Work instruction — Each line from the one that includes "The NAT traversal" to the last line of the data below should be set down exactly; no other lines are wanted.

#### Data provided ####

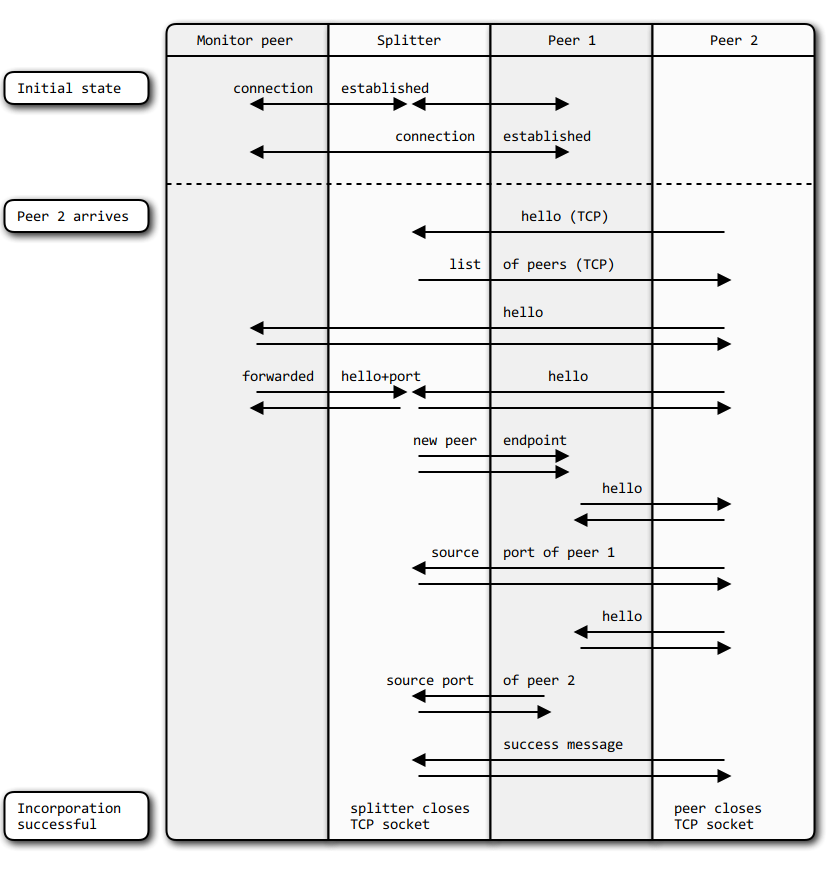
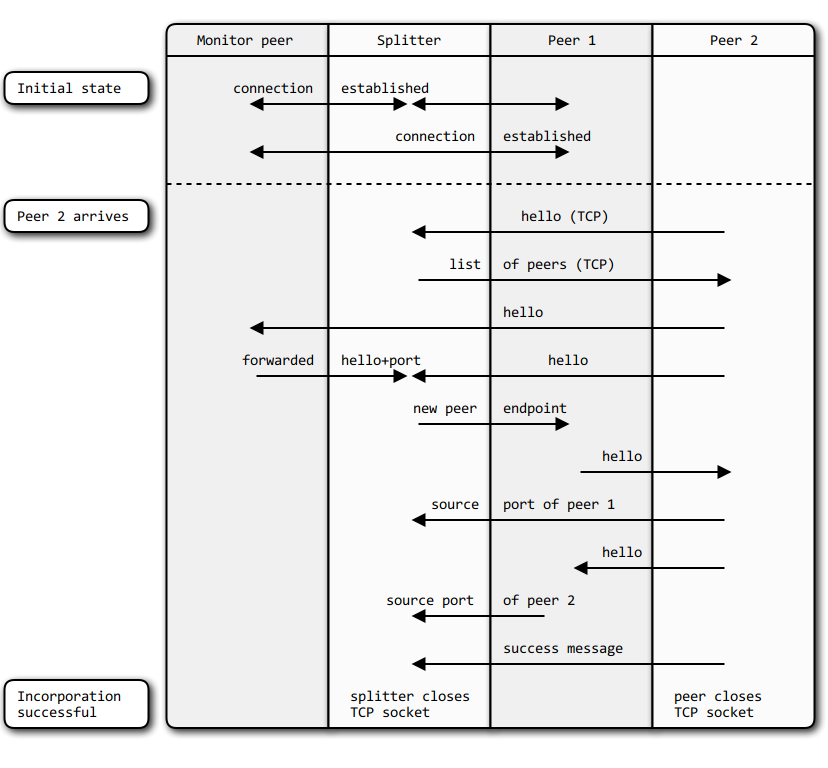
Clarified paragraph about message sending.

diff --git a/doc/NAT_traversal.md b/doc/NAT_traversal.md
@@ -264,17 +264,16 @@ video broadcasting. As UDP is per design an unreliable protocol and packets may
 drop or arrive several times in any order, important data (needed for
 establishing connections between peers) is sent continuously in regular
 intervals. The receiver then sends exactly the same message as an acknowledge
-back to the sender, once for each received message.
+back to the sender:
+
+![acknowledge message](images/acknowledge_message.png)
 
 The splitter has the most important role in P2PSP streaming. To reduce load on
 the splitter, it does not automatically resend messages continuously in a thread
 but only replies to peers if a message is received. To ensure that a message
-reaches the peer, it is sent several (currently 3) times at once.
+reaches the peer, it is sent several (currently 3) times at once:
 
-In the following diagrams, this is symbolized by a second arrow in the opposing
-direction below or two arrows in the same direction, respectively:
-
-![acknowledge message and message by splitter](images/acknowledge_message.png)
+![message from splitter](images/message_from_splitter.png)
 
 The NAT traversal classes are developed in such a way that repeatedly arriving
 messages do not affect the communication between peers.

####

Output of the task —
 The NAT traversal classes are developed in such a way that repeatedly arriving
 messages do not affect the communication between peers.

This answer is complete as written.